This is the case of the Robotic Combat Vehicle (RCV), which comprises the procurement of three vehicles the army plans to develop: Light (RCV-L), Medium (RCV-M) and Heavy (RCV-H). These platforms will be deployed alongside fighting vehicles in order to deter ambushes and protect the flanks of mechanised formations.

Soldiers loading grenades onto a drone during an exercise in Fort Bragg. (Photo: US Army)

“An idea is to take a platoon that is the right combinations of robots, payloads, manned vehicles, humans, take risk off of soldiers and optimise because the battlefield is getting crazy,” Rainey noted. “The technology absolutely exists today. An enemy will get lucky once in a while, but we should not ever trade blood for first contact, whether it is a minefield or an IED, the enemy is laying in wait.”

Another initiative has been the XM30 Mechanized Infantry Combat Vehicle programme, which intends to provide the army with a platform capable of operating with or without a crew.

Previously named Optionally Manned Fighting Vehicle (OMFV), this effort has been planned as a replacement for the M2 Bradley Fighting Vehicle fleet.

The service intends to deploy uncrewed systems in logistics. Within this domain, it has been focusing on automation, artificial intelligence (AI), machine learning (ML), robotic and data analytics capacities, as well as on cyber, communication systems and advanced technologies.

The goal has been to identify and invest in predictive logistics capabilities in addition to leveraging the use of data analytics.

A Project Origin experimental vehicle is seen through a night vision device during a Soldier Touchpoint at Fort Benning. (Photo: US Army)
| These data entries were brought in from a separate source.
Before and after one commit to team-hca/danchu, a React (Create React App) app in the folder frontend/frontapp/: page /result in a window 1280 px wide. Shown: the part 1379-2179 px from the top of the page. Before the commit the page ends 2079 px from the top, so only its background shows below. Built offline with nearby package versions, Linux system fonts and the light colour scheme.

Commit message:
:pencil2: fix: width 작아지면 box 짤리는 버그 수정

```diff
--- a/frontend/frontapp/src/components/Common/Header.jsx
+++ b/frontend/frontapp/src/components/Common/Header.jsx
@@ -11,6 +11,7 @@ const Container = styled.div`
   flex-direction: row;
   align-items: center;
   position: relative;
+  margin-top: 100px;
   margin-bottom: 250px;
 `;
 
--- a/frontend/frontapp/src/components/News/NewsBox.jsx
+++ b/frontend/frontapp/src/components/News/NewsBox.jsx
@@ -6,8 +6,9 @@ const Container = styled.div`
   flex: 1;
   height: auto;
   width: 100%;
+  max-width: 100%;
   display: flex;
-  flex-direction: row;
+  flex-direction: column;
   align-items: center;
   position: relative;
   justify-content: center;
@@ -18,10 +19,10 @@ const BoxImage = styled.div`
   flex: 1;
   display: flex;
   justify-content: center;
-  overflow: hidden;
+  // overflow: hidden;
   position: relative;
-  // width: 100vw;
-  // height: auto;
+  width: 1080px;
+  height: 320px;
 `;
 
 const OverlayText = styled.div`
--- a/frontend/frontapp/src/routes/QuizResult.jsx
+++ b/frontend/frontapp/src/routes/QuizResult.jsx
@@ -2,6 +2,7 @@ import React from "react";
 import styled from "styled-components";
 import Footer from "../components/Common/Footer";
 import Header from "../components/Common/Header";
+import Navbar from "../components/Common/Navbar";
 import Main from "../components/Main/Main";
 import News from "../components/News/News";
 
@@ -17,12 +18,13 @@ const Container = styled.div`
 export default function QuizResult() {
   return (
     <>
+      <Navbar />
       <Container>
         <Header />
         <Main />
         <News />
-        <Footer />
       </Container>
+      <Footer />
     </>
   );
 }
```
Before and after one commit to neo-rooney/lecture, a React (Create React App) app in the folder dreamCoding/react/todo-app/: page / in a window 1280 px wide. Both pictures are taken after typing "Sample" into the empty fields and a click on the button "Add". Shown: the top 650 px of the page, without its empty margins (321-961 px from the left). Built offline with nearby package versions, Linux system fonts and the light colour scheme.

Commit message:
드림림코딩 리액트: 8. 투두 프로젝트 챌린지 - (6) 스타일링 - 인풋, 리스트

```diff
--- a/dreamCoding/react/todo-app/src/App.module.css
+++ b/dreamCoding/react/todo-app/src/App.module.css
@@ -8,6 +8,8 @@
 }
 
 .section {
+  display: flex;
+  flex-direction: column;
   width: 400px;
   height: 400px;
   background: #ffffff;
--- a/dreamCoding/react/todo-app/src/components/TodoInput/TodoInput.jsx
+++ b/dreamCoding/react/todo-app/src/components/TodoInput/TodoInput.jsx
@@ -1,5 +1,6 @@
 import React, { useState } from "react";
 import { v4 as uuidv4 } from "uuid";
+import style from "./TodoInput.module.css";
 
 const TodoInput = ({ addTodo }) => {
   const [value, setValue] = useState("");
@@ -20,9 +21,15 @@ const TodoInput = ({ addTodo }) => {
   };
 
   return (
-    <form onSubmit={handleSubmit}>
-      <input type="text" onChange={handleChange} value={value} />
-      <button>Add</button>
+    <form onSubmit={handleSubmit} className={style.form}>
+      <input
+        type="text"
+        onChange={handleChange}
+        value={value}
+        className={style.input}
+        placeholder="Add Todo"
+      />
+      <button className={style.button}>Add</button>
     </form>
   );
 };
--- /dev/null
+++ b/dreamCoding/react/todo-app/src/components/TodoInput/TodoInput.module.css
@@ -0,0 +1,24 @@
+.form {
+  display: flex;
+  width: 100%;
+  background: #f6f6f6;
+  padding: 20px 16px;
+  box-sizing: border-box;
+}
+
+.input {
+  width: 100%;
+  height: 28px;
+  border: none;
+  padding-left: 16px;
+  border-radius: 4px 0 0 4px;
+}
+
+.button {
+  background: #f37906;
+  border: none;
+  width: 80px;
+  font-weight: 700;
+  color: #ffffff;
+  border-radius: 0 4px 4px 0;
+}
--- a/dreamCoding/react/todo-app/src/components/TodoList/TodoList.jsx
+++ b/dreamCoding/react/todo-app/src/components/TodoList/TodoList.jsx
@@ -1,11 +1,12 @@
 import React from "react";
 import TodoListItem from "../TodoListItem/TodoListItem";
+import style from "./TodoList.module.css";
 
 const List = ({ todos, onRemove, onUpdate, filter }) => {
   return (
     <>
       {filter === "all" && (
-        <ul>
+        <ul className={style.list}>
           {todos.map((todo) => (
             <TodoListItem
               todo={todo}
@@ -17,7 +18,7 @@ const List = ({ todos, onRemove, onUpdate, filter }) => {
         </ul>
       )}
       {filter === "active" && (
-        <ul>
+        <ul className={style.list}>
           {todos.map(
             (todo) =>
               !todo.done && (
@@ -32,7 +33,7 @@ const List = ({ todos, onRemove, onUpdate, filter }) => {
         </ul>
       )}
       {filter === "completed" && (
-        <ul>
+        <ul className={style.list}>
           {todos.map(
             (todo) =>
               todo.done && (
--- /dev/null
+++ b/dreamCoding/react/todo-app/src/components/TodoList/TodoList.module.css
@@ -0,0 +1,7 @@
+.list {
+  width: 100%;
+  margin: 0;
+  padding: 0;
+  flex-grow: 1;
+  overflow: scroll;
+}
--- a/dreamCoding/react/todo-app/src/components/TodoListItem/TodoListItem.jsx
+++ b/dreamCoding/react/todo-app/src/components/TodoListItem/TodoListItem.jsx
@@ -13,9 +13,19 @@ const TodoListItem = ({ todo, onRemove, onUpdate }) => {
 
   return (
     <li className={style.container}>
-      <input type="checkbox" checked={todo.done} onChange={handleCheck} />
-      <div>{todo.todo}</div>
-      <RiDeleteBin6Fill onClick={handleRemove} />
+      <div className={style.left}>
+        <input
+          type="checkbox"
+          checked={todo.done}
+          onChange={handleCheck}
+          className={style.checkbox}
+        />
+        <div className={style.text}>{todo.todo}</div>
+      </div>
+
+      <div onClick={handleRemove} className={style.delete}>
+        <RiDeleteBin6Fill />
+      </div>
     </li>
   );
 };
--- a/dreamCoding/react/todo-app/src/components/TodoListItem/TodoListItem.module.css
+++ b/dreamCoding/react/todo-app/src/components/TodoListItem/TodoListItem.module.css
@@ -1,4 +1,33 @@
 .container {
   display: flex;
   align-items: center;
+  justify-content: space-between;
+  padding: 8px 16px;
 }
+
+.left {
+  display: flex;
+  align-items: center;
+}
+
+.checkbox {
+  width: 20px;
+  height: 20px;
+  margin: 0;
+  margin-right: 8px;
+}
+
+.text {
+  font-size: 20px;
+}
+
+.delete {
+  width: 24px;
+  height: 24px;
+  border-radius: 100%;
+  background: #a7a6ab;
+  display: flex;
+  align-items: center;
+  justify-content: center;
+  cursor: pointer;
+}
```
To advance with its data analytics effort, the service established a Contested Logistics Cross-Functional Team (CFT) in 2023, which has been focused on sustaining troops and equipment at the division level and below by evaluating solutions and technologies.

Moreover, the service has been exploring the use of underwater robotic vehicles in resupply missions. The US Army Engineer Research and Development Center (ERDC) has already conducted trials with commercially available solutions to evaluate their performance in carrying diverse types of payloads.

The service has also shown interest in purchasing new drones and improving its in-service UAV capabilities to enable operations in contested environments.

Currently, it has diverse sizes and models of UAS in its inventory. One of its priorities has been procuring low-cost systems that could be configurable to carry diverse types of payload and feature software and hardware open architecture.

From Rainey’s perspective, the “big thing” will be getting UAVs into the army’s formation at echelon “right now” in order to train soldiers to be able “to employ them just like they employ their weapon”.

Shephard's Eurosatory 2024 coverage is sponsored by:

BAE Systems
Flavia Camargos Pereira


Flavia Camargos Pereira

Flavia Camargos Pereira is a North America editor at Shephard Media. She joined the company …

Read full bio

Share to